1. Grim SA, Romanelli F. Tenofovir disoproxil fumarate. Ann Pharmacother 2003; 37: 849–59
2. Gallant JE, Deresinski S. Tenofovir disoproxil fumarate. Clin Infect Dis 2003; 37: 944–50
3. Dando TM, Wagstaff AJ. Emtricitabine/tenofovir disoproxil fumarate. Drugs 2004; 64: 2075–82
4. Lyseng-Williamson KA, et al. Tenofovir disoproxil fumarate: a review of its use in the management of HIV infection. Drugs 2005; 65: 413–32
5. Wong SN, Lok AS. Tenofovir disoproxil fumarate: role in hepatitis B treatment. Hepatology 2006; 44: 309–13
6. Reijnders JGP, Janssen HLA. Potency of tenofovir in chronic hepatitis B: mono or combination therapy? J Hepatol 2008; 48: 383–6
7. Stephan C. Experience with tenofovir disoproxil fumarate for antiretroviral therapy. Expert Opin Pharmacother 2008; 9: 1197–209
8. Pozniak A. Tenofovir: what have over 1 million years of patient experience taught us? Int J Clin Pract 2008; 62: 1285–93.

Administration in renal impairment.

Doses of tenofovir disoproxil fumarate should be modified by adjustment of the dosing interval in patients with renal impairment according to their creatinine clearance (CC):
CC 50 mL or more per minute: usual once-daily dosage (above)
CC 30 to 49 mL/minute: every 48 hours
CC 10 to 29 mL/minute: every 72 to 96 hours
haemodialysis patients: a dose every 7 days or after a cumulative total of 12 hours of dialysis

💊 Preparations
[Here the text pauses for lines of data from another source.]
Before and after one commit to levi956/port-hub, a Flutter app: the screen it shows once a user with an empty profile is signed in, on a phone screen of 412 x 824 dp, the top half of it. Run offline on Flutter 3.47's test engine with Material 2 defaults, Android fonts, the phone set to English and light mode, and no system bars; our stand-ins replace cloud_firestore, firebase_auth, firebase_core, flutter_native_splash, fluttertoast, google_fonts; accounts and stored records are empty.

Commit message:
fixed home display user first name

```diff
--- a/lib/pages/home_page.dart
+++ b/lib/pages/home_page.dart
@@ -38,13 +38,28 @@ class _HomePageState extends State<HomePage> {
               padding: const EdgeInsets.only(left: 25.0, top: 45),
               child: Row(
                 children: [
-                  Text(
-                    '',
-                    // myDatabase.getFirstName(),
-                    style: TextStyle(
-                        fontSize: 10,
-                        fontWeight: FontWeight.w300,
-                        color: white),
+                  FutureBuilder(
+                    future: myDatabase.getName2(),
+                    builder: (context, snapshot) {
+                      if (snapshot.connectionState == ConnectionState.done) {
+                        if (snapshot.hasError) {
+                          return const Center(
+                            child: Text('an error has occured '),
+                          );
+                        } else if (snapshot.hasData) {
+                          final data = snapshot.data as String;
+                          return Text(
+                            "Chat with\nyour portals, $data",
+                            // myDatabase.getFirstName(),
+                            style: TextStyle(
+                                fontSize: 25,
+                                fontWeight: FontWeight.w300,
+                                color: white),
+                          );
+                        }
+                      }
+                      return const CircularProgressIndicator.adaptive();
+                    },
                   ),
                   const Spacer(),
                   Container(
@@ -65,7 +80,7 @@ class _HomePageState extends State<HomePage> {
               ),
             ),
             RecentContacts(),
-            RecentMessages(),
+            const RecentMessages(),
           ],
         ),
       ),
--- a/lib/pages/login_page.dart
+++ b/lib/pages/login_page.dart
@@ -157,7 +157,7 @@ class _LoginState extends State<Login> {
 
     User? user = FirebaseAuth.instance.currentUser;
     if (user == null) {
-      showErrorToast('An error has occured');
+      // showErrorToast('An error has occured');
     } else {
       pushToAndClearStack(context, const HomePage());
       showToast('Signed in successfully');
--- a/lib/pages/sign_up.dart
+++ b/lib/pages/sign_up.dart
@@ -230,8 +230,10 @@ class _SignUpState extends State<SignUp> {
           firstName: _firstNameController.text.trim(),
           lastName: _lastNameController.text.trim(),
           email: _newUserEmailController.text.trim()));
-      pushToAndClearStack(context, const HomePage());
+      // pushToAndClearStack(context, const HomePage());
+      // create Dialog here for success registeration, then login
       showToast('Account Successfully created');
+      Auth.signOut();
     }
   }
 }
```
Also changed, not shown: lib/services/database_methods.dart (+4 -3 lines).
Proprietary Preparations

Arg.: Viread; Austral.: Viread; Austria: Viread; Belg.: Viread; Canad.: Viread; Chile: Viread; Cz.: Viread; Denm.: Viread; Fin.: Viread; Fr.: Viread; Ger.: Viread; Gr.: Viread; Hung.: Viread; Irl.: Viread; Israel: Viread; Ital.: Viread; Mex.: Viread; Neth.: Viread; Norw.: Viread; NZ: Viread; Pol.: Viread; Spain: Viread; Swed.: Viread; Switz.: Viread; UK: Viread; USA: Viread. Multi-ingredient: Arg.: Truvada; Austral.: Truvada; Cz.: Truvada; Fin.: Truvada; Fr.: Truvada; Ger.: Truvada; Gr.: Truvada; Irl.: Truvada; Ital.: Truvada; Mex.: Truvada; Neth.: Tr uvada; NZ: Truvada; Port.: Truvada; Spain: Truvada; Swed.: Truvada; UK: Atripla; Truvada; USA: Atripla; Truvada.
Published December 23, 2018.